Wellington, Duke of

 In 1856, Stevens took part in the competition for the Wellington monument, originally intended to be set up under one of the great arches of St Paul’s Cathedral, though it was only consigned to that position in 1892. Stevens agreed to carry out the monument for £20,000 – a quite derisory sum, as it turned out. Stevens devoted most of his career to this grand monument, constantly harassed and finally worn out by the interference of government, want of money and other difficulties. 
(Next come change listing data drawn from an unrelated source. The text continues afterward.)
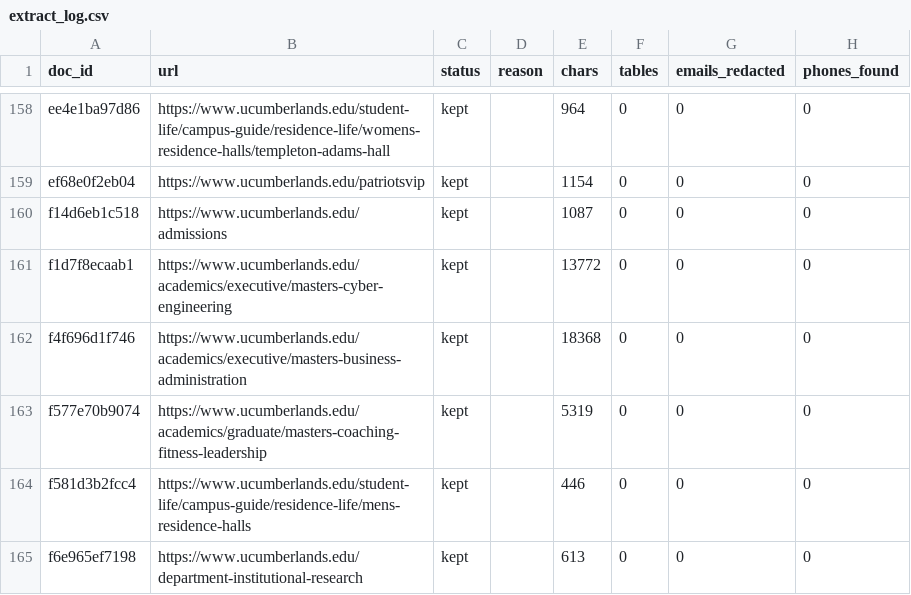
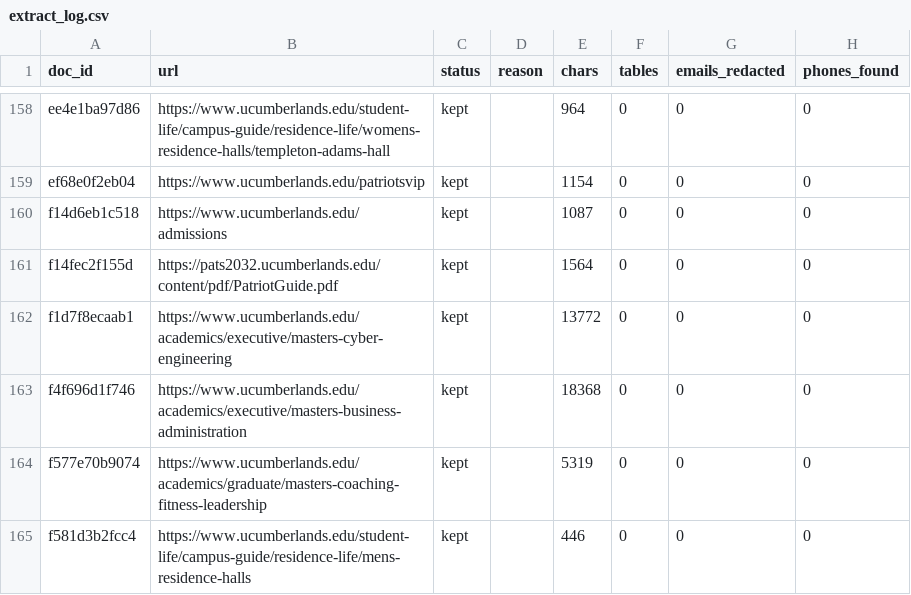
Before and after one commit to charith2807/UC_CompassAI, a CSV file: data/extract_log.csv, drawn as a sheet; only a part is shown, gaps mark what is left out; the shorter side is filled out with more unchanged rows.

```diff
--- a/data/extract_log.csv
+++ b/data/extract_log.csv
@@ -160,2 +160,3 @@ ef68e0f2eb04,https://www.ucumberlands.edu/patriotsvip,kept,,1154,0,0,0
 f14d6eb1c518,https://www.ucumberlands.edu/admissions,kept,,1087,0,0,0
+f14fec2f155d,https://pats2032.ucumberlands.edu/content/pdf/PatriotGuide.pdf,kept,,1564,0,0,0
 f1d7f8ecaab1,https://www.ucumberlands.edu/academics/executive/masters-cyber-engineering,kept,,13772,0,0,0
```
Also changed, not shown: data/crawl_log.csv, 2 other files.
Stevens did not live to see the monument set up. For many years it was placed in a small side chapel, where the effect was utterly destroyed and its magnificent bronze groups hidden from view. Stevens was aware of the position finally decided on for the work, and he suppressed the equestrian group intended for the summit and left the model for the latter feature in a rough state. On the removal of the monument from the chapel to the inter-columnar space on the north side of the nave for which it was originally designed, the model of horse and man was placed in the hands of another sculptor, to be worked upon and cast in bronze. It was still not completed by 1920, after years of work and polemics, and it was feared that it would have a disastrous result on the masterpiece as a whole. The president of the Royal Institute of British Architects declared that the structure would not bear the weight of the addition.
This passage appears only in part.